of Nokia's Devices & Services division could be a good thing for all involved. Nokia
, which has had a tough time competing in the mobile handset market next to Android and iOS, gets to bow out of the business with significantly more cash, though if Microsoft
turns things around and makes its Windows Phone
platform a true competitor, the Finnish phone maker may regret the sale (we also don't know what would have happened if Nokia opted to embrace Android at this point in the game).
Building up the Windows Phone platform is exactly what Microsoft intends to do with its acquisition, and if it's successful, then there's obviously tremendous upside to spending $7.2 billion. Still, it's a gamble, and a very big one at that. As it stands, Windows Phone is in a distant third place in worldwide market share behind iOS and Android.

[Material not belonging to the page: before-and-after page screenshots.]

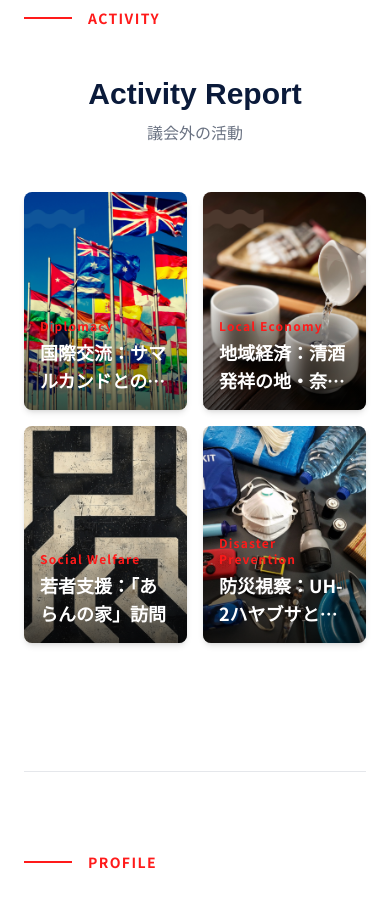
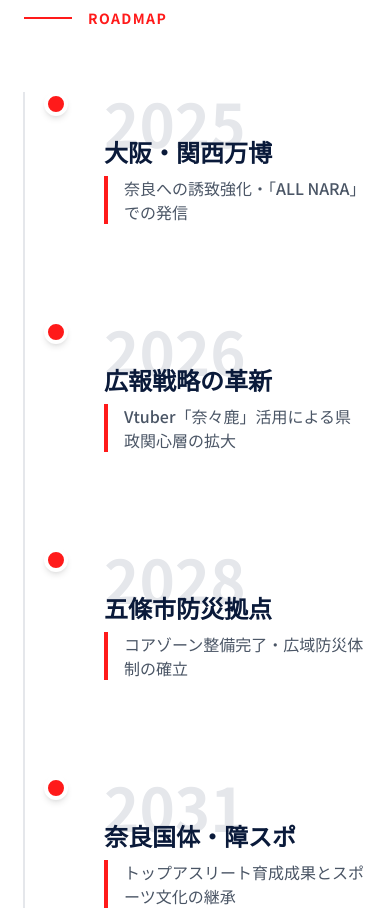
Before and after one commit to tkaminobiz-art/daichihoshikawa-git, a Next.js app: page / in a window 390 px wide. Shown: the part 3860-4770 px from the top of the page. Built offline with nearby package versions, Linux system fonts and the light colour scheme.

Commit message:
Add Roadmap section and update content

```diff
--- a/app/page.tsx
+++ b/app/page.tsx
@@ -3,7 +3,7 @@
 import React, { useState } from "react";
 import { ArrowRight, X } from "lucide-react";
 
-// ▼ 活動報告データ（チラシ等の「一次情報」に基づき、具体名・機種名を反映して強化）
+// ▼ 活動報告データ（チラシ等の一次情報に基づき強化済み）
 interface Activity {
    id: number;
    title: string;
@@ -46,6 +46,14 @@ const activities: Activity[] = [
       description: "陸上自衛隊明野駐屯地にて、最新多用途ヘリ「UH-2 ハヤブサ」に体験試乗。さらに五條市の大規模防災拠点予定地を現地視察しました。机上の空論ではなく、「実際の災害時にヘリがどこに着陸し、物資をどうピストン輸送するか」という現場レベルの動線を徹底確認。県民の命を守るための「リアルな備え」を追求し続けています。",
       date: "2025.01.08"
    }
+];
+
+// ▼ 未来年表データ（ROADMAP）
+const roadmap = [
+   { year: "2025", title: "大阪・関西万博", subtitle: "奈良への誘致強化・「ALL NARA」での発信" },
+   { year: "2026", title: "広報戦略の革新", subtitle: "Vtuber「奈々鹿」活用による県政関心層の拡大" },
+   { year: "2028", title: "五條市防災拠点", subtitle: "コアゾーン整備完了・広域防災体制の確立" },
+   { year: "2031", title: "奈良国体・障スポ", subtitle: "トップアスリート育成成果とスポーツ文化の継承" },
 ];
 
 export default function Page() {
@@ -183,8 +191,48 @@ export default function Page() {
                   </div>
                </section>
 
-               {/* ACTIVITY REPORT (アップデート版) */}
-               <section id="activity" className="pt-20 border-t border-gray-200">
+               {/* ROADMAP (新セクション) */}
+               <section id="roadmap" className="pt-20 border-t border-gray-200">
+                  <div className="flex items-center gap-4 mb-16">
+                     <span className="h-[2px] w-12 bg-[#FF1A1A]"></span>
+                     <h3 className="text-sm font-bold tracking-widest text-[#FF1A1A]">ROADMAP</h3>
+                  </div>
+
+                  <div className="relative max-w-3xl mx-auto pl-8 md:pl-0">
+                     {/* タイムラインの縦線 */}
+                     <div className="absolute left-0 md:left-1/2 top-0 bottom-0 w-[2px] bg-gray-200 -translate-x-1/2"></div>
+
+                     <div className="space-y-24">
+                        {roadmap.map((item, index) => (
+                           <div key={index} className={`relative flex flex-col md:flex-row items-center ${index % 2 === 0 ? 'md:flex-row-reverse' : ''}`}>
+
+                              {/* 丸ポチ */}
+                              <div className="absolute left-0 md:left-1/2 w-6 h-6 bg-[#FF1A1A] rounded-full border-4 border-white shadow-md z-10 -translate-x-1/2 transform transition-transform hover:scale-125"></div>
+
+                              {/* スペーサー */}
+                              <div className="hidden md:block md:w-1/2"></div>
+
+                              {/* テキストコンテンツ */}
+                              <div className={`w-full md:w-1/2 pl-12 md:pl-0 ${index % 2 === 0 ? 'md:pr-16 md:text-right' : 'md:pl-16 md:text-left'}`}>
+                                 <span className="text-6xl font-black text-gray-200 block -mb-4 relative z-0">{item.year}</span>
+                                 <div className="relative z-10">
+                                    <h4 className="text-2xl font-bold text-[#0A1A3A] mb-2">{item.title}</h4>
+                                    <p className="text-gray-600 font-medium border-l-4 md:border-l-0 border-[#FF1A1A] md:border-none pl-4 md:pl-0">{item.subtitle}</p>
+                                 </div>
+                              </div>
+                           </div>
+                        ))}
+
+                        {/* 未来への矢印 */}
+                        <div className="absolute left-0 md:left-1/2 bottom-[-40px] -translate-x-1/2 text-gray-300">
+                           <svg width="24" height="24" viewBox="0 0 24 24" fill="none" stroke="currentColor" strokeWidth="2" strokeLinecap="round" strokeLinejoin="round" className="animate-bounce"><path d="M12 5v14M19 12l-7 7-7-7" /></svg>
+                        </div>
+                     </div>
+                  </div>
+               </section>
+
+               {/* ACTIVITY REPORT (ボタン＆ポップアップ) */}
+               <section id="activity" className="pt-32 border-t border-gray-200">
                   <div className="flex items-center gap-4 mb-12">
                      <span className="h-[2px] w-12 bg-[#FF1A1A]"></span>
                      <h3 className="text-sm font-bold tracking-widest text-[#FF1A1A]">ACTIVITY</h3>
@@ -244,7 +292,7 @@ export default function Page() {
          <aside className="hidden lg:flex fixed right-0 top-0 h-screen w-[25%] bg-[#0A1A3A] text-white z-50 flex-col justify-between p-10 pt-20 shadow-2xl">
             <div className="absolute inset-0 opacity-5 pointer-events-none" style={{ backgroundImage: "url('https://www.transparenttextures.com/patterns/seigaiha.png')" }}></div>
             <nav className="relative z-10 flex flex-col gap-8">
-               {['VISION', 'POLICY', 'ACTIVITY', 'PROFILE'].map((item) => (
+               {['VISION', 'POLICY', 'ROADMAP', 'ACTIVITY', 'PROFILE'].map((item) => (
                   <a key={item} href={`#${item.toLowerCase()}`} className="group flex items-center text-lg font-bold tracking-[0.2em] transition-all hover:text-[#FF1A1A]">
                      <span className="w-0 h-[2px] bg-[#FF1A1A] mr-0 group-hover:w-6 group-hover:mr-4 transition-all duration-300"></span>
                      {item}
```
Also changed, not shown: 1 other file (tests, documents, lock files or other folders).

The only surefire winner in all of this is Stephen Elop, Nokia's departing Chief Executive Officer (CEO) who is set to take charge of Microsoft's Device's team. As part of the deal, Elop will receive a compensation package worth around a staggering $25.4 million. That includes an equity compensation of around $19.74 million plus another $5.68 million in salary and bonuses, according to figures The Wall Street Journal
dug up from filing with the Securities and Exchange Commission (SEC).
Microsoft is committed to paying 70 percent of that sum, leaving Nokia on the hook for the remaining 30 percent. It's also worth noting that Elop has already earned over $12 million since joining Nokia.
On top of all this, Elop is in the running
to become the next Chief of Microsoft when Steve Ballmer steps down
. Microsoft hasn't ruled out that Elop is a candidate, and some analysts believe that he's a front runner.